Since the pictures are not wanted, retype the listing below exactly and without them.

◆ ◆ ◆ ◆ ◆ ◆ ◆

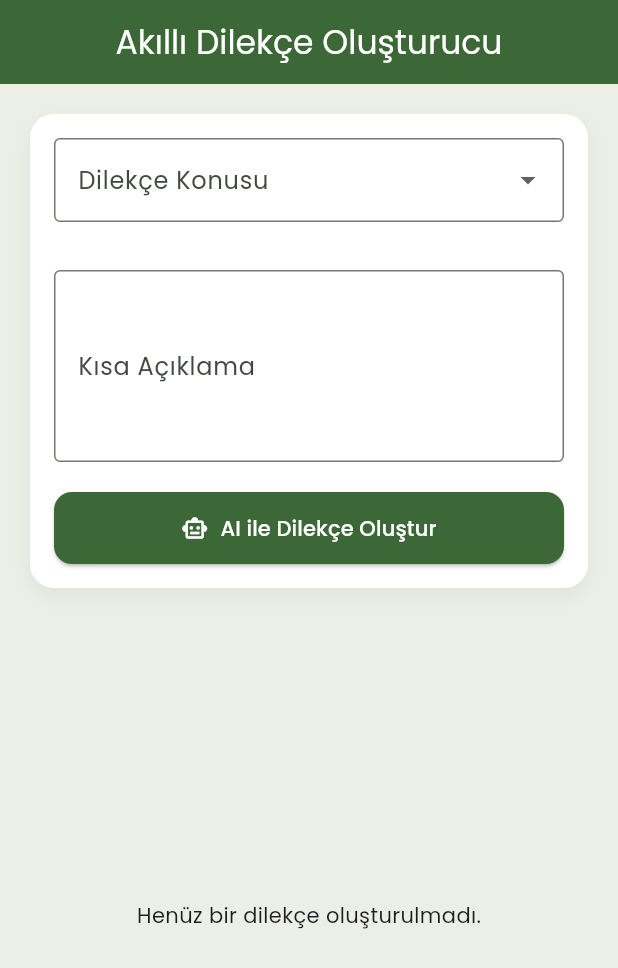
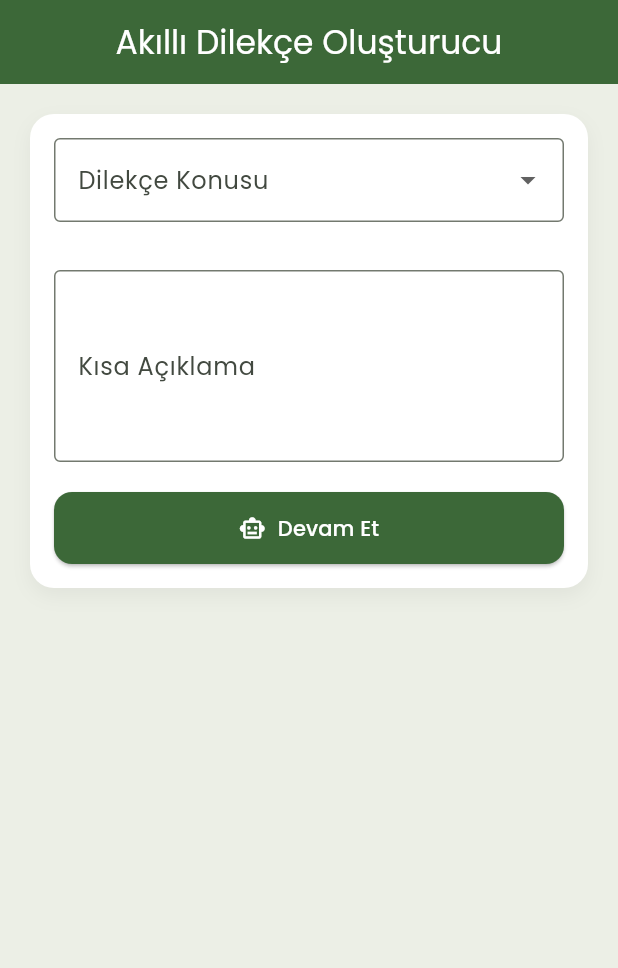
Before and after one commit to KadriyeMacit/Smart-Petition-App, a Flutter app: the screen it shows after launch, on a phone screen of 412 x 824 dp. Shown: the top 968 px of the screen. Run offline on Flutter 3.47's test engine with Material 3 defaults, Android fonts, the phone set to English and light mode, and no system bars; our stand-ins replace flutter_bloc, flutter_dotenv, google_fonts, google_generative_ai, pdf, printing and 1 more.

Commit message:
Add InfoUserScreen

```diff
--- a/lib/view/petition_screen.dart
+++ b/lib/view/petition_screen.dart
@@ -1,7 +1,5 @@
 import 'package:flutter/material.dart';
-import 'package:flutter_bloc/flutter_bloc.dart';
-import 'package:smart_petition_app/cubit/petition_cubit.dart';
-import 'package:smart_petition_app/cubit/petition_state.dart';
+import 'package:smart_petition_app/view/user_info_screen.dart';
 
 class PetitionScreen extends StatefulWidget {
   const PetitionScreen({super.key});
@@ -14,7 +12,6 @@ class _PetitionScreenState extends State<PetitionScreen> {
   final topicController = TextEditingController();
   final inputController = TextEditingController();
   final otherTopicController = TextEditingController();
-
   final List<String> topics = [
     'Yol bakım talebi',
     'Sokak lambası arızası',
@@ -29,17 +26,12 @@ class _PetitionScreenState extends State<PetitionScreen> {
 
   @override
   Widget build(BuildContext context) {
-    return BlocBuilder<PetitionCubit, PetitionState>(
-      builder: (context, state) {
-        final cubit = context.read<PetitionCubit>();
-
     return Scaffold(
       appBar: AppBar(
         title: const Text('Akıllı Dilekçe Oluşturucu'),
         centerTitle: true,
         backgroundColor: Theme.of(context).colorScheme.primary,
         foregroundColor: Colors.white,
-            elevation: 0,
       ),
       body: Padding(
         padding: const EdgeInsets.all(20),
@@ -104,8 +96,7 @@ class _PetitionScreenState extends State<PetitionScreen> {
                     width: double.infinity,
                     child: ElevatedButton.icon(
                       style: ElevatedButton.styleFrom(
-                            backgroundColor:
-                                Theme.of(context).colorScheme.primary,
+                        backgroundColor: Theme.of(context).colorScheme.primary,
                         foregroundColor: Colors.white,
                         padding: const EdgeInsets.symmetric(vertical: 14),
                         shape: RoundedRectangleBorder(
@@ -113,84 +104,29 @@ class _PetitionScreenState extends State<PetitionScreen> {
                         ),
                       ),
                       onPressed:
-                              () => cubit.generatePetition(
+                          () => Navigator.push(
+                            context,
+                            MaterialPageRoute(
+                              builder:
+                                  (_) => UserInfoScreen(
+                                    topic:
                                         selectedTopic == 'Diğer'
                                             ? otherTopicController.text
                                             : selectedTopic ?? '',
-                                inputController.text,
+                                    details: inputController.text,
+                                  ),
+                            ),
                           ),
                       icon: const Icon(Icons.smart_toy_outlined),
-                          label: const Text('AI ile Dilekçe Oluştur'),
+                      label: const Text('Devam Et'),
                     ),
                   ),
                 ],
-                  ),
-                ),
-                const SizedBox(height: 24),
-                Expanded(
-                  child: BlocBuilder<PetitionCubit, PetitionState>(
-                    builder: (context, state) {
-                      if (state is PetitionLoading) {
-                        return const Center(child: CircularProgressIndicator());
-                      } else if (state is PetitionGenerated) {
-                        return Container(
-                          padding: const EdgeInsets.all(16),
-                          decoration: BoxDecoration(
-                            color: Colors.white,
-                            borderRadius: BorderRadius.circular(16),
-                            boxShadow: [
-                              BoxShadow(
-                                color: Colors.black.withOpacity(0.05),
-                                blurRadius: 10,
-                                offset: const Offset(0, 5),
-                              ),
-                            ],
-                          ),
-                          child: Column(
-                            crossAxisAlignment: CrossAxisAlignment.start,
-                            children: [
-                              Text(
-                                '📄 Oluşturulan Dilekçe:',
-                                style: Theme.of(context).textTheme.titleMedium,
-                              ),
-                              const SizedBox(height: 10),
-                              Expanded(
-                                child: SingleChildScrollView(
-                                  child: Text(
-                                    state.petitionText,
-                                    style:
-                                        Theme.of(context).textTheme.bodyMedium,
-                                  ),
-                                ),
-                              ),
-                              const SizedBox(height: 12),
-                              SizedBox(
-                                width: double.infinity,
-                                child: OutlinedButton.icon(
-                                  icon: const Icon(
-                                    Icons.picture_as_pdf_outlined,
-                                  ),
-                                  label: const Text('PDF Olarak Kaydet'),
-                                  onPressed:
-                                      () => cubit.exportPDF(state.petitionText),
-                                ),
-                              ),
-                            ],
-                          ),
-                        );
-                      } else {
-                        return const Center(
-                          child: Text('Henüz bir dilekçe oluşturulmadı.'),
-                        );
-                      }
-                    },
               ),
             ),
           ],
         ),
       ),
     );
-      },
-    );
   }
 }
--- a/pubspec.yaml
+++ b/pubspec.yaml
@@ -37,6 +37,8 @@ dependencies:
   google_fonts: ^6.2.1
   google_generative_ai: ^0.4.7
   flutter_dotenv: ^5.2.1
+  share_plus: ^11.0.0
+  intl: ^0.20.2
 
   # The following adds the Cupertino Icons font to your application.
   # Use with the CupertinoIcons class for iOS style icons.
@@ -96,3 +98,4 @@ flutter:
 
   assets:
     - .env
+    - assets/images/
```
Also changed, not shown: lib/cubit/petition_cubit.dart (+37 -15 lines), lib/view/petition_result_screen.dart (added, +60 -0 lines), lib/view/user_info_screen.dart (added, +83 -0 lines), 1 other file. Lines whose indentation alone changed are shown as unchanged.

◆ ◆ ◆ ◆ ◆ ◆ ◆

__TASK OUTPUT__:
Before and after one commit to KadriyeMacit/Smart-Petition-App, a Flutter app: the screen it shows after launch, on a phone screen of 412 x 824 dp. Shown: the top 968 px of the screen. Run offline on Flutter 3.47's test engine with Material 3 defaults, Android fonts, the phone set to English and light mode, and no system bars; our stand-ins replace flutter_bloc, flutter_dotenv, google_fonts, google_generative_ai, pdf, printing and 1 more.

Commit message:
Add InfoUserScreen

```diff
--- a/lib/view/petition_screen.dart
+++ b/lib/view/petition_screen.dart
@@ -1,7 +1,5 @@
 import 'package:flutter/material.dart';
-import 'package:flutter_bloc/flutter_bloc.dart';
-import 'package:smart_petition_app/cubit/petition_cubit.dart';
-import 'package:smart_petition_app/cubit/petition_state.dart';
+import 'package:smart_petition_app/view/user_info_screen.dart';
 
 class PetitionScreen extends StatefulWidget {
   const PetitionScreen({super.key});
@@ -14,7 +12,6 @@ class _PetitionScreenState extends State<PetitionScreen> {
   final topicController = TextEditingController();
   final inputController = TextEditingController();
   final otherTopicController = TextEditingController();
-
   final List<String> topics = [
     'Yol bakım talebi',
     'Sokak lambası arızası',
@@ -29,17 +26,12 @@ class _PetitionScreenState extends State<PetitionScreen> {
 
   @override
   Widget build(BuildContext context) {
-    return BlocBuilder<PetitionCubit, PetitionState>(
-      builder: (context, state) {
-        final cubit = context.read<PetitionCubit>();
-
     return Scaffold(
       appBar: AppBar(
         title: const Text('Akıllı Dilekçe Oluşturucu'),
         centerTitle: true,
         backgroundColor: Theme.of(context).colorScheme.primary,
         foregroundColor: Colors.white,
-            elevation: 0,
       ),
       body: Padding(
         padding: const EdgeInsets.all(20),
@@ -104,8 +96,7 @@ class _PetitionScreenState extends State<PetitionScreen> {
                     width: double.infinity,
                     child: ElevatedButton.icon(
                       style: ElevatedButton.styleFrom(
-                            backgroundColor:
-                                Theme.of(context).colorScheme.primary,
+                        backgroundColor: Theme.of(context).colorScheme.primary,
                         foregroundColor: Colors.white,
                         padding: const EdgeInsets.symmetric(vertical: 14),
                         shape: RoundedRectangleBorder(
@@ -113,84 +104,29 @@ class _PetitionScreenState extends State<PetitionScreen> {
                         ),
                       ),
                       onPressed:
-                              () => cubit.generatePetition(
+                          () => Navigator.push(
+                            context,
+                            MaterialPageRoute(
+                              builder:
+                                  (_) => UserInfoScreen(
+                                    topic:
                                         selectedTopic == 'Diğer'
                                             ? otherTopicController.text
                                             : selectedTopic ?? '',
-                                inputController.text,
+                                    details: inputController.text,
+                                  ),
+                            ),
                           ),
                       icon: const Icon(Icons.smart_toy_outlined),
-                          label: const Text('AI ile Dilekçe Oluştur'),
+                      label: const Text('Devam Et'),
                     ),
                   ),
                 ],
-                  ),
-                ),
-                const SizedBox(height: 24),
-                Expanded(
-                  child: BlocBuilder<PetitionCubit, PetitionState>(
-                    builder: (context, state) {
-                      if (state is PetitionLoading) {
-                        return const Center(child: CircularProgressIndicator());
-                      } else if (state is PetitionGenerated) {
-                        return Container(
-                          padding: const EdgeInsets.all(16),
-                          decoration: BoxDecoration(
-                            color: Colors.white,
-                            borderRadius: BorderRadius.circular(16),
-                            boxShadow: [
-                              BoxShadow(
-                                color: Colors.black.withOpacity(0.05),
-                                blurRadius: 10,
-                                offset: const Offset(0, 5),
-                              ),
-                            ],
-                          ),
-                          child: Column(
-                            crossAxisAlignment: CrossAxisAlignment.start,
-                            children: [
-                              Text(
-                                '📄 Oluşturulan Dilekçe:',
-                                style: Theme.of(context).textTheme.titleMedium,
-                              ),
-                              const SizedBox(height: 10),
-                              Expanded(
-                                child: SingleChildScrollView(
-                                  child: Text(
-                                    state.petitionText,
-                                    style:
-                                        Theme.of(context).textTheme.bodyMedium,
-                                  ),
-                                ),
-                              ),
-                              const SizedBox(height: 12),
-                              SizedBox(
-                                width: double.infinity,
-                                child: OutlinedButton.icon(
-                                  icon: const Icon(
-                                    Icons.picture_as_pdf_outlined,
-                                  ),
-                                  label: const Text('PDF Olarak Kaydet'),
-                                  onPressed:
-                                      () => cubit.exportPDF(state.petitionText),
-                                ),
-                              ),
-                            ],
-                          ),
-                        );
-                      } else {
-                        return const Center(
-                          child: Text('Henüz bir dilekçe oluşturulmadı.'),
-                        );
-                      }
-                    },
               ),
             ),
           ],
         ),
       ),
     );
-      },
-    );
   }
 }
--- a/pubspec.yaml
+++ b/pubspec.yaml
@@ -37,6 +37,8 @@ dependencies:
   google_fonts: ^6.2.1
   google_generative_ai: ^0.4.7
   flutter_dotenv: ^5.2.1
+  share_plus: ^11.0.0
+  intl: ^0.20.2
 
   # The following adds the Cupertino Icons font to your application.
   # Use with the CupertinoIcons class for iOS style icons.
@@ -96,3 +98,4 @@ flutter:
 
   assets:
     - .env
+    - assets/images/
```
Also changed, not shown: lib/cubit/petition_cubit.dart (+37 -15 lines), lib/view/petition_result_screen.dart (added, +60 -0 lines), lib/view/user_info_screen.dart (added, +83 -0 lines), 1 other file. Lines whose indentation alone changed are shown as unchanged.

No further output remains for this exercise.